▶ _Problem to work on_
Every word of every entry must be retyped exactly.

▶ _Provided records_
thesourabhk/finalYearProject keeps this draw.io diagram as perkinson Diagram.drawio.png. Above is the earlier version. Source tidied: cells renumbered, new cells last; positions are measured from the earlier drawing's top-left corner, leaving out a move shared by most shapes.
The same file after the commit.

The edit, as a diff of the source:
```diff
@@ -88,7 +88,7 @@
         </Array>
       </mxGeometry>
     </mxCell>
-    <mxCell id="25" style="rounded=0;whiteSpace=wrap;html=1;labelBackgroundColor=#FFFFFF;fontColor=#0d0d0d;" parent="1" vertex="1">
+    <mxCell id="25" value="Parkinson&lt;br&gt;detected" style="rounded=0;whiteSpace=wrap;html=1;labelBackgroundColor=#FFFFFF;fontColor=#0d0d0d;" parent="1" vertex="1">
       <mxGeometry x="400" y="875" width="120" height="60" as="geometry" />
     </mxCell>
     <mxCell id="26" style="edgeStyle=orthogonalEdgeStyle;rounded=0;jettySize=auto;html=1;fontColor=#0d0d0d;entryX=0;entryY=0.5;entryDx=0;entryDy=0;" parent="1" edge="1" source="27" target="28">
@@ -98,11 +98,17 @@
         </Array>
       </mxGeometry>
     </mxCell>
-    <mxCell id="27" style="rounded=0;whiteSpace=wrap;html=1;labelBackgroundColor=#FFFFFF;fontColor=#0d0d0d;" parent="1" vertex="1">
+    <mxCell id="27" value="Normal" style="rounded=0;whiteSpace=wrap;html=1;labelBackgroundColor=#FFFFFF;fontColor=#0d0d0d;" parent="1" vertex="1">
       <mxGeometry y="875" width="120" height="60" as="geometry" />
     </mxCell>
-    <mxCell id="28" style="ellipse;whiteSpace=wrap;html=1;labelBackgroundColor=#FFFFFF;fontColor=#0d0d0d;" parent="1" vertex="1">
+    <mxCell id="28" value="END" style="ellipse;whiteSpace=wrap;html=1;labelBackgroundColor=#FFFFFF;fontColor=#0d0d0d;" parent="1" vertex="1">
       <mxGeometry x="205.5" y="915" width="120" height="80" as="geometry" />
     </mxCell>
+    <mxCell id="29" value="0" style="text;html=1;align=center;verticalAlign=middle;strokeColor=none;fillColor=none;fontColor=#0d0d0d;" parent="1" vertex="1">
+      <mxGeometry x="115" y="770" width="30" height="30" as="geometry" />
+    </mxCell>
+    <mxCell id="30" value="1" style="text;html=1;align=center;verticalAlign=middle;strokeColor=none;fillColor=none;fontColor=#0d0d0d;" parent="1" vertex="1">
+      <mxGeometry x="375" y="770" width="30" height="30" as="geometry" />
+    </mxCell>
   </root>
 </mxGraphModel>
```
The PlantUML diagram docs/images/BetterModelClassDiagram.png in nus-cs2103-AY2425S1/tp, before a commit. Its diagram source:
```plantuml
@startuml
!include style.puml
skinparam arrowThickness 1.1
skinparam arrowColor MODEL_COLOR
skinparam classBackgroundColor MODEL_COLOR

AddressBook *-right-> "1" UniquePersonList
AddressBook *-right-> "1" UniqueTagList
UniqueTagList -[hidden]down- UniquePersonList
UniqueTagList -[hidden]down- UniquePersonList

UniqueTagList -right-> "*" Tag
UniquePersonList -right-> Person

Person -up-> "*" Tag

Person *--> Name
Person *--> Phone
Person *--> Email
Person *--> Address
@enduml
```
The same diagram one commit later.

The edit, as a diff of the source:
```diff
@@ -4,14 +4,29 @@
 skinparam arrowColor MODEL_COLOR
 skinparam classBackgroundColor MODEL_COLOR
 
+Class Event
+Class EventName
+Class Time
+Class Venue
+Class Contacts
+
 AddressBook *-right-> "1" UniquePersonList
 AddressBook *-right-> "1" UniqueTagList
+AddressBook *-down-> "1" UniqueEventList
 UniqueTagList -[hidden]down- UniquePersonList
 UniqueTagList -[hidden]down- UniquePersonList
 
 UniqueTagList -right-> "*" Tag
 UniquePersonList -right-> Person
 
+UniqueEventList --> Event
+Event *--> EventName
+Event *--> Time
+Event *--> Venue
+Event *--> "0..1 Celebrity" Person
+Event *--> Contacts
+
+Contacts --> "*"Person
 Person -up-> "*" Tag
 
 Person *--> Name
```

▶ _Exercise result_
thesourabhk/finalYearProject keeps this draw.io diagram as perkinson Diagram.drawio.png. Above is the earlier version. Source tidied: cells renumbered, new cells last; positions are measured from the earlier drawing's top-left corner, leaving out a move shared by most shapes.
The same file after the commit.

The edit, as a diff of the source:
```diff
@@ -88,7 +88,7 @@
         </Array>
       </mxGeometry>
     </mxCell>
-    <mxCell id="25" style="rounded=0;whiteSpace=wrap;html=1;labelBackgroundColor=#FFFFFF;fontColor=#0d0d0d;" parent="1" vertex="1">
+    <mxCell id="25" value="Parkinson&lt;br&gt;detected" style="rounded=0;whiteSpace=wrap;html=1;labelBackgroundColor=#FFFFFF;fontColor=#0d0d0d;" parent="1" vertex="1">
       <mxGeometry x="400" y="875" width="120" height="60" as="geometry" />
     </mxCell>
     <mxCell id="26" style="edgeStyle=orthogonalEdgeStyle;rounded=0;jettySize=auto;html=1;fontColor=#0d0d0d;entryX=0;entryY=0.5;entryDx=0;entryDy=0;" parent="1" edge="1" source="27" target="28">
@@ -98,11 +98,17 @@
         </Array>
       </mxGeometry>
     </mxCell>
-    <mxCell id="27" style="rounded=0;whiteSpace=wrap;html=1;labelBackgroundColor=#FFFFFF;fontColor=#0d0d0d;" parent="1" vertex="1">
+    <mxCell id="27" value="Normal" style="rounded=0;whiteSpace=wrap;html=1;labelBackgroundColor=#FFFFFF;fontColor=#0d0d0d;" parent="1" vertex="1">
       <mxGeometry y="875" width="120" height="60" as="geometry" />
     </mxCell>
-    <mxCell id="28" style="ellipse;whiteSpace=wrap;html=1;labelBackgroundColor=#FFFFFF;fontColor=#0d0d0d;" parent="1" vertex="1">
+    <mxCell id="28" value="END" style="ellipse;whiteSpace=wrap;html=1;labelBackgroundColor=#FFFFFF;fontColor=#0d0d0d;" parent="1" vertex="1">
       <mxGeometry x="205.5" y="915" width="120" height="80" as="geometry" />
     </mxCell>
+    <mxCell id="29" value="0" style="text;html=1;align=center;verticalAlign=middle;strokeColor=none;fillColor=none;fontColor=#0d0d0d;" parent="1" vertex="1">
+      <mxGeometry x="115" y="770" width="30" height="30" as="geometry" />
+    </mxCell>
+    <mxCell id="30" value="1" style="text;html=1;align=center;verticalAlign=middle;strokeColor=none;fillColor=none;fontColor=#0d0d0d;" parent="1" vertex="1">
+      <mxGeometry x="375" y="770" width="30" height="30" as="geometry" />
+    </mxCell>
   </root>
 </mxGraphModel>
```
The PlantUML diagram docs/images/BetterModelClassDiagram.png in nus-cs2103-AY2425S1/tp, before a commit. Its diagram source:
```plantuml
@startuml
!include style.puml
skinparam arrowThickness 1.1
skinparam arrowColor MODEL_COLOR
skinparam classBackgroundColor MODEL_COLOR

AddressBook *-right-> "1" UniquePersonList
AddressBook *-right-> "1" UniqueTagList
UniqueTagList -[hidden]down- UniquePersonList
UniqueTagList -[hidden]down- UniquePersonList

UniqueTagList -right-> "*" Tag
UniquePersonList -right-> Person

Person -up-> "*" Tag

Person *--> Name
Person *--> Phone
Person *--> Email
Person *--> Address
@enduml
```
The same diagram one commit later.

The edit, as a diff of the source:
```diff
@@ -4,14 +4,29 @@
 skinparam arrowColor MODEL_COLOR
 skinparam classBackgroundColor MODEL_COLOR
 
+Class Event
+Class EventName
+Class Time
+Class Venue
+Class Contacts
+
 AddressBook *-right-> "1" UniquePersonList
 AddressBook *-right-> "1" UniqueTagList
+AddressBook *-down-> "1" UniqueEventList
 UniqueTagList -[hidden]down- UniquePersonList
 UniqueTagList -[hidden]down- UniquePersonList
 
 UniqueTagList -right-> "*" Tag
 UniquePersonList -right-> Person
 
+UniqueEventList --> Event
+Event *--> EventName
+Event *--> Time
+Event *--> Venue
+Event *--> "0..1 Celebrity" Person
+Event *--> Contacts
+
+Contacts --> "*"Person
 Person -up-> "*" Tag
 
 Person *--> Name
```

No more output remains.